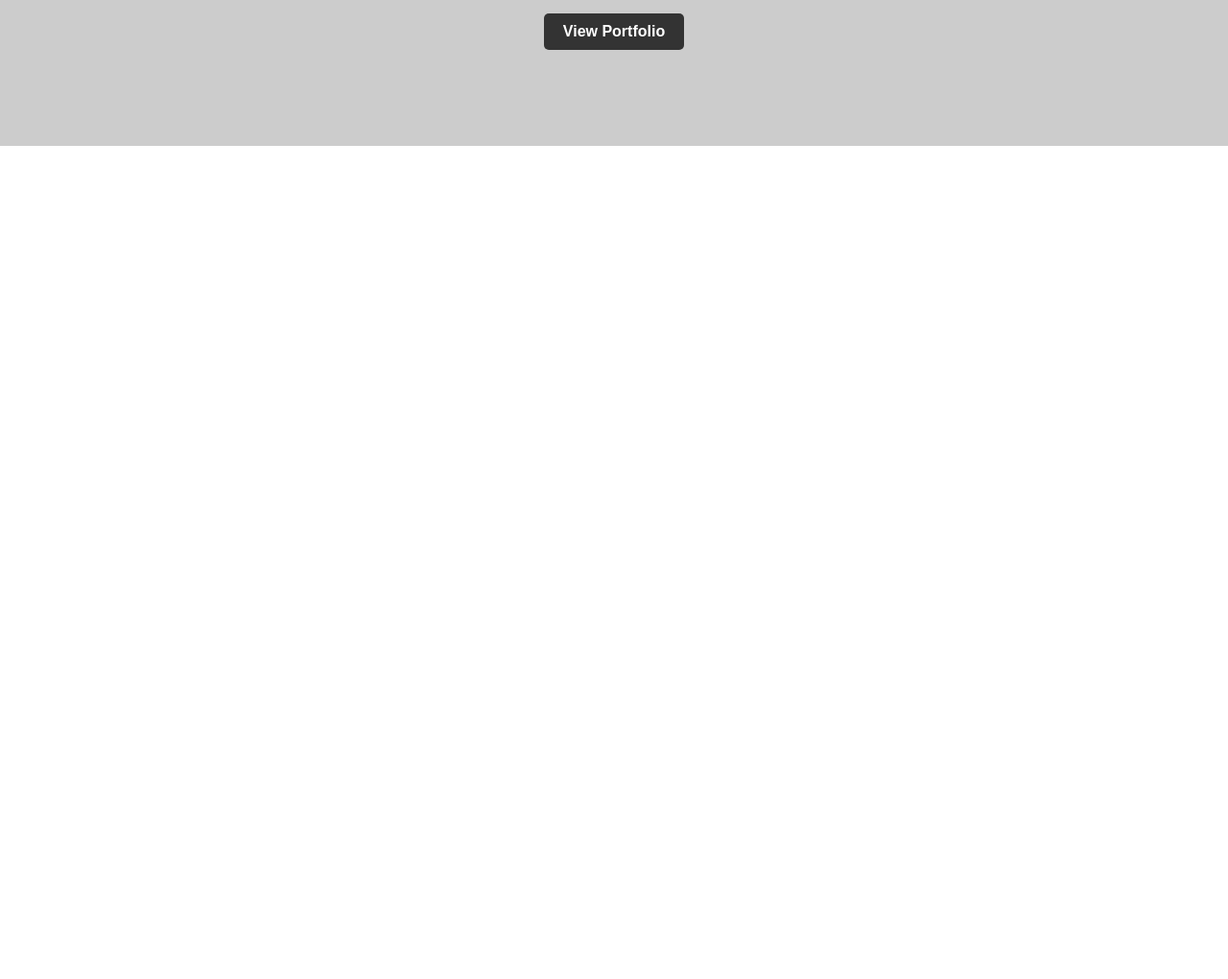
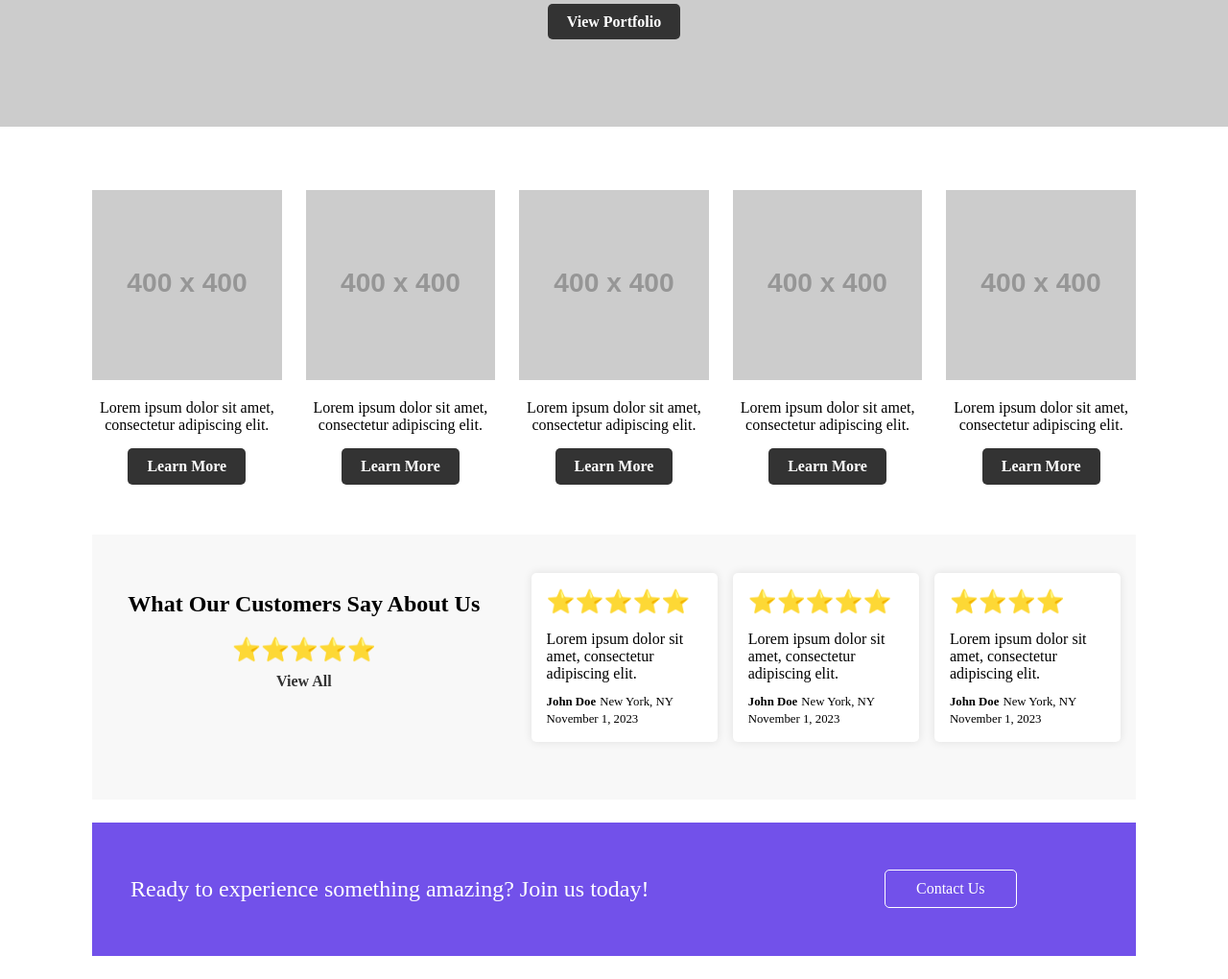
Before and after one commit to nic-dgl103-f23-cvs2/project-monika-789, a plain HTML site: page index.html in a window 1280 px wide. Shown: the part 500-1520 px from the top of the page at 96% size. Before the commit the page ends 800 px from the top, so only its background shows below. Drawn offline with Linux system fonts and the light colour scheme; placeholder pictures from the web are drawn by us.

Commit message:
base layout is on process

```diff
--- a/index.html
+++ b/index.html
@@ -7,7 +7,6 @@
     <link rel="stylesheet" href="style.css" />
     <!-- DGL 103 CVS1 - Monika - Project_Homepage -->
   </head>
-
   <body>
     <!-- Top Bar -->
     <div class="top-bar container">
@@ -45,5 +44,96 @@
       <p>Discover amazing things on our platform.</p>
       <a href="portfolio.html" class="portfolio-link">View Portfolio</a>
     </section>
+
+    <!-- Features Section -->
+    <section class="features container">
+      <div class="feature-box">
+        <!-- <h2>Special Offer 1</h2> -->
+        <img src="https://placehold.co/400x400" alt="Special Offer 1" />
+        <p>Lorem ipsum dolor sit amet, consectetur adipiscing elit.</p>
+        <a href="#" class="learn-more-link">Learn More</a>
+      </div>
+
+      <div class="feature-box">
+        <!-- <h2>Special Offer 2</h2> -->
+        <img src="https://placehold.co/400x400" alt="Special Offer 2" />
+        <p>Lorem ipsum dolor sit amet, consectetur adipiscing elit.</p>
+        <a href="#" class="learn-more-link">Learn More</a>
+      </div>
+
+      <div class="feature-box">
+        <!-- <h2>Special Offer 3</h2> -->
+        <img src="https://placehold.co/400x400" alt="Special Offer 3" />
+        <p>Lorem ipsum dolor sit amet, consectetur adipiscing elit.</p>
+        <a href="#" class="learn-more-link">Learn More</a>
+      </div>
+
+      <div class="feature-box">
+        <!-- <h2>Special Offer 4</h2> -->
+        <img src="https://placehold.co/400x400" alt="Special Offer 4" />
+        <p>Lorem ipsum dolor sit amet, consectetur adipiscing elit.</p>
+        <a href="#" class="learn-more-link">Learn More</a>
+      </div>
+
+      <div class="feature-box">
+        <!-- <h2>Special Offer 5</h2> -->
+        <img src="https://placehold.co/400x400" alt="Special Offer 5" />
+        <p>Lorem ipsum dolor sit amet, consectetur adipiscing elit.</p>
+        <a href="#" class="learn-more-link">Learn More</a>
+      </div>
+    </section>
+
+    <section class="testimonials container">
+      <div class="testimonials-content">
+        <div class="testimonial-header">
+          <h2>What Our Customers Say About Us</h2>
+          <div class="stars">⭐⭐⭐⭐⭐</div>
+          <div class="view-all">
+            <a href="#">View All</a>
+          </div>
+        </div>
+      </div>
+      <div class="testimonial-box-main">
+        <div class="testimonial-box">
+          <div class="stars">⭐⭐⭐⭐⭐</div>
+          <p>Lorem ipsum dolor sit amet, consectetur adipiscing elit.</p>
+          <div class="testimonial-info">
+            <span class="name">John Doe</span>
+            <span class="location">New York, NY</span>
+            <span class="date">November 1, 2023</span>
+          </div>
+        </div>
+
+        <div class="testimonial-box">
+          <div class="stars">⭐⭐⭐⭐⭐</div>
+          <p>Lorem ipsum dolor sit amet, consectetur adipiscing elit.</p>
+          <div class="testimonial-info">
+            <span class="name">John Doe</span>
+            <span class="location">New York, NY</span>
+            <span class="date">November 1, 2023</span>
+          </div>
+        </div>
+
+        <div class="testimonial-box">
+          <div class="stars">⭐⭐⭐⭐</div>
+          <p>Lorem ipsum dolor sit amet, consectetur adipiscing elit.</p>
+          <div class="testimonial-info">
+            <span class="name">John Doe</span>
+            <span class="location">New York, NY</span>
+            <span class="date">November 1, 2023</span>
+          </div>
+        </div>
+      </div>
+      <!-- Add more testimonial boxes as needed -->
+    </section>
+
+    <section class="call-to-action container">
+      <div class="action-left">
+        <p>Ready to experience something amazing? Join us today!</p>
+      </div>
+      <div class="action-right">
+        <a href="contact.html" class="contact-link">Contact Us</a>
+      </div>
+    </section>
   </body>
 </html>
--- a/style.css
+++ b/style.css
@@ -1,12 +1,13 @@
 body {
   margin: 0;
-  font-family: Arial, sans-serif;
+  font-family: "Times New Roman", Times, serif;
 }
 
 .container {
   max-width: 85%;
   margin: 0 auto;
-  background-color: #dbd7d7;
+  /* background-color: #dbd7d7; */
+  padding: 1rem;
 }
 
 /* Top Bar Styles */
@@ -100,6 +101,45 @@ body {
 }
 
 .portfolio-link {
+  /* display: inline-block; */
+  padding: 10px 20px;
+  background-color: #333;
+  color: #fff;
+  text-decoration: none;
+  font-weight: bold;
+  border-radius: 5px;
+}
+
+/* Features Section Styles */
+.features {
+  display: flex;
+  justify-content: space-between;
+  flex-wrap: wrap;
+  margin-top: 50px;
+  text-align: center;
+}
+
+.feature-box {
+  width: calc(20% - 20px); /* Adjust the width and margin as needed */
+  margin-bottom: 20px;
+}
+
+.feature-box h2 {
+  font-size: 1.5em;
+  margin-bottom: 10px;
+}
+
+.feature-box img {
+  width: 100%;
+  height: auto;
+}
+
+.feature-box p {
+  font-size: 1em;
+  margin-bottom: 15px;
+}
+
+.learn-more-link {
   display: inline-block;
   padding: 10px 20px;
   background-color: #333;
@@ -108,3 +148,97 @@ body {
   font-weight: bold;
   border-radius: 5px;
 }
+/* Testimonials Section Styles */
+.testimonials {
+  background-color: #f8f8f8; /* Change background color as needed */
+  padding: 1.5rem 0 1.5rem 0;
+  display: flex;
+  margin-top: 1rem;
+}
+
+.testimonials-content {
+  text-align: center;
+  flex: 2;
+  padding: 1rem;
+}
+
+.testimonial-header h2 {
+  font-size: 1.5em;
+}
+
+.view-all a {
+  text-decoration: none;
+  color: #333;
+  font-weight: bold;
+}
+
+.view-all:hover a {
+  color: #555;
+}
+.testimonial-box-main {
+  display: flex;
+  gap: 1rem;
+  flex: 3;
+  padding: 1rem;
+}
+.testimonial-box {
+  background-color: #fff;
+  border-radius: 5px;
+  box-shadow: 0 0 10px rgba(0, 0, 0, 0.1);
+  margin-bottom: 20px;
+  width: 33%; /* Take up the full width */
+
+  padding: 1rem;
+}
+
+.stars {
+  font-size: 1.5em;
+  margin-bottom: 10px;
+}
+
+.testimonial-box p {
+  font-size: 1em;
+  margin-bottom: 10px;
+}
+
+.name,
+.location,
+.date {
+  font-size: 0.8em;
+  margin-bottom: 5px;
+}
+
+.name {
+  font-weight: bold;
+}
+
+/* Call to Action Section Styles */
+.call-to-action {
+  display: flex;
+  background-color: rgb(114, 81, 234);
+  align-items: center;
+  padding: 1rem 0 1rem 0;
+  margin: 1.5rem auto;
+}
+.call-to-action p {
+  color: #fff;
+  font-size: 1.5rem;
+}
+.action-left {
+  flex: 3;
+  padding: 1rem 0 1rem 2.5rem;
+}
+
+.action-right {
+  flex: 1;
+}
+
+.contact-link {
+  display: inline-block;
+  padding: 0.6rem 2rem 0.6rem 2rem;
+  background-color: rgb(114, 81, 234);
+  color: #fff;
+  text-decoration: none;
+  border: 1px solid #fff;
+  border-radius: 5px;
+}
```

* **What needs to be done**:
Reproduce these records exactly, but not the pictures.

* **Result below**:
Before and after one commit to nic-dgl103-f23-cvs2/project-monika-789, a plain HTML site: page index.html in a window 1280 px wide. Shown: the part 500-1520 px from the top of the page at 96% size. Before the commit the page ends 800 px from the top, so only its background shows below. Drawn offline with Linux system fonts and the light colour scheme; placeholder pictures from the web are drawn by us.

Commit message:
base layout is on process

```diff
--- a/index.html
+++ b/index.html
@@ -7,7 +7,6 @@
     <link rel="stylesheet" href="style.css" />
     <!-- DGL 103 CVS1 - Monika - Project_Homepage -->
   </head>
-
   <body>
     <!-- Top Bar -->
     <div class="top-bar container">
@@ -45,5 +44,96 @@
       <p>Discover amazing things on our platform.</p>
       <a href="portfolio.html" class="portfolio-link">View Portfolio</a>
     </section>
+
+    <!-- Features Section -->
+    <section class="features container">
+      <div class="feature-box">
+        <!-- <h2>Special Offer 1</h2> -->
+        <img src="https://placehold.co/400x400" alt="Special Offer 1" />
+        <p>Lorem ipsum dolor sit amet, consectetur adipiscing elit.</p>
+        <a href="#" class="learn-more-link">Learn More</a>
+      </div>
+
+      <div class="feature-box">
+        <!-- <h2>Special Offer 2</h2> -->
+        <img src="https://placehold.co/400x400" alt="Special Offer 2" />
+        <p>Lorem ipsum dolor sit amet, consectetur adipiscing elit.</p>
+        <a href="#" class="learn-more-link">Learn More</a>
+      </div>
+
+      <div class="feature-box">
+        <!-- <h2>Special Offer 3</h2> -->
+        <img src="https://placehold.co/400x400" alt="Special Offer 3" />
+        <p>Lorem ipsum dolor sit amet, consectetur adipiscing elit.</p>
+        <a href="#" class="learn-more-link">Learn More</a>
+      </div>
+
+      <div class="feature-box">
+        <!-- <h2>Special Offer 4</h2> -->
+        <img src="https://placehold.co/400x400" alt="Special Offer 4" />
+        <p>Lorem ipsum dolor sit amet, consectetur adipiscing elit.</p>
+        <a href="#" class="learn-more-link">Learn More</a>
+      </div>
+
+      <div class="feature-box">
+        <!-- <h2>Special Offer 5</h2> -->
+        <img src="https://placehold.co/400x400" alt="Special Offer 5" />
+        <p>Lorem ipsum dolor sit amet, consectetur adipiscing elit.</p>
+        <a href="#" class="learn-more-link">Learn More</a>
+      </div>
+    </section>
+
+    <section class="testimonials container">
+      <div class="testimonials-content">
+        <div class="testimonial-header">
+          <h2>What Our Customers Say About Us</h2>
+          <div class="stars">⭐⭐⭐⭐⭐</div>
+          <div class="view-all">
+            <a href="#">View All</a>
+          </div>
+        </div>
+      </div>
+      <div class="testimonial-box-main">
+        <div class="testimonial-box">
+          <div class="stars">⭐⭐⭐⭐⭐</div>
+          <p>Lorem ipsum dolor sit amet, consectetur adipiscing elit.</p>
+          <div class="testimonial-info">
+            <span class="name">John Doe</span>
+            <span class="location">New York, NY</span>
+            <span class="date">November 1, 2023</span>
+          </div>
+        </div>
+
+        <div class="testimonial-box">
+          <div class="stars">⭐⭐⭐⭐⭐</div>
+          <p>Lorem ipsum dolor sit amet, consectetur adipiscing elit.</p>
+          <div class="testimonial-info">
+            <span class="name">John Doe</span>
+            <span class="location">New York, NY</span>
+            <span class="date">November 1, 2023</span>
+          </div>
+        </div>
+
+        <div class="testimonial-box">
+          <div class="stars">⭐⭐⭐⭐</div>
+          <p>Lorem ipsum dolor sit amet, consectetur adipiscing elit.</p>
+          <div class="testimonial-info">
+            <span class="name">John Doe</span>
+            <span class="location">New York, NY</span>
+            <span class="date">November 1, 2023</span>
+          </div>
+        </div>
+      </div>
+      <!-- Add more testimonial boxes as needed -->
+    </section>
+
+    <section class="call-to-action container">
+      <div class="action-left">
+        <p>Ready to experience something amazing? Join us today!</p>
+      </div>
+      <div class="action-right">
+        <a href="contact.html" class="contact-link">Contact Us</a>
+      </div>
+    </section>
   </body>
 </html>
--- a/style.css
+++ b/style.css
@@ -1,12 +1,13 @@
 body {
   margin: 0;
-  font-family: Arial, sans-serif;
+  font-family: "Times New Roman", Times, serif;
 }
 
 .container {
   max-width: 85%;
   margin: 0 auto;
-  background-color: #dbd7d7;
+  /* background-color: #dbd7d7; */
+  padding: 1rem;
 }
 
 /* Top Bar Styles */
@@ -100,6 +101,45 @@ body {
 }
 
 .portfolio-link {
+  /* display: inline-block; */
+  padding: 10px 20px;
+  background-color: #333;
+  color: #fff;
+  text-decoration: none;
+  font-weight: bold;
+  border-radius: 5px;
+}
+
+/* Features Section Styles */
+.features {
+  display: flex;
+  justify-content: space-between;
+  flex-wrap: wrap;
+  margin-top: 50px;
+  text-align: center;
+}
+
+.feature-box {
+  width: calc(20% - 20px); /* Adjust the width and margin as needed */
+  margin-bottom: 20px;
+}
+
+.feature-box h2 {
+  font-size: 1.5em;
+  margin-bottom: 10px;
+}
+
+.feature-box img {
+  width: 100%;
+  height: auto;
+}
+
+.feature-box p {
+  font-size: 1em;
+  margin-bottom: 15px;
+}
+
+.learn-more-link {
   display: inline-block;
   padding: 10px 20px;
   background-color: #333;
@@ -108,3 +148,97 @@ body {
   font-weight: bold;
   border-radius: 5px;
 }
+/* Testimonials Section Styles */
+.testimonials {
+  background-color: #f8f8f8; /* Change background color as needed */
+  padding: 1.5rem 0 1.5rem 0;
+  display: flex;
+  margin-top: 1rem;
+}
+
+.testimonials-content {
+  text-align: center;
+  flex: 2;
+  padding: 1rem;
+}
+
+.testimonial-header h2 {
+  font-size: 1.5em;
+}
+
+.view-all a {
+  text-decoration: none;
+  color: #333;
+  font-weight: bold;
+}
+
+.view-all:hover a {
+  color: #555;
+}
+.testimonial-box-main {
+  display: flex;
+  gap: 1rem;
+  flex: 3;
+  padding: 1rem;
+}
+.testimonial-box {
+  background-color: #fff;
+  border-radius: 5px;
+  box-shadow: 0 0 10px rgba(0, 0, 0, 0.1);
+  margin-bottom: 20px;
+  width: 33%; /* Take up the full width */
+
+  padding: 1rem;
+}
+
+.stars {
+  font-size: 1.5em;
+  margin-bottom: 10px;
+}
+
+.testimonial-box p {
+  font-size: 1em;
+  margin-bottom: 10px;
+}
+
+.name,
+.location,
+.date {
+  font-size: 0.8em;
+  margin-bottom: 5px;
+}
+
+.name {
+  font-weight: bold;
+}
+
+/* Call to Action Section Styles */
+.call-to-action {
+  display: flex;
+  background-color: rgb(114, 81, 234);
+  align-items: center;
+  padding: 1rem 0 1rem 0;
+  margin: 1.5rem auto;
+}
+.call-to-action p {
+  color: #fff;
+  font-size: 1.5rem;
+}
+.action-left {
+  flex: 3;
+  padding: 1rem 0 1rem 2.5rem;
+}
+
+.action-right {
+  flex: 1;
+}
+
+.contact-link {
+  display: inline-block;
+  padding: 0.6rem 2rem 0.6rem 2rem;
+  background-color: rgb(114, 81, 234);
+  color: #fff;
+  text-decoration: none;
+  border: 1px solid #fff;
+  border-radius: 5px;
+}
```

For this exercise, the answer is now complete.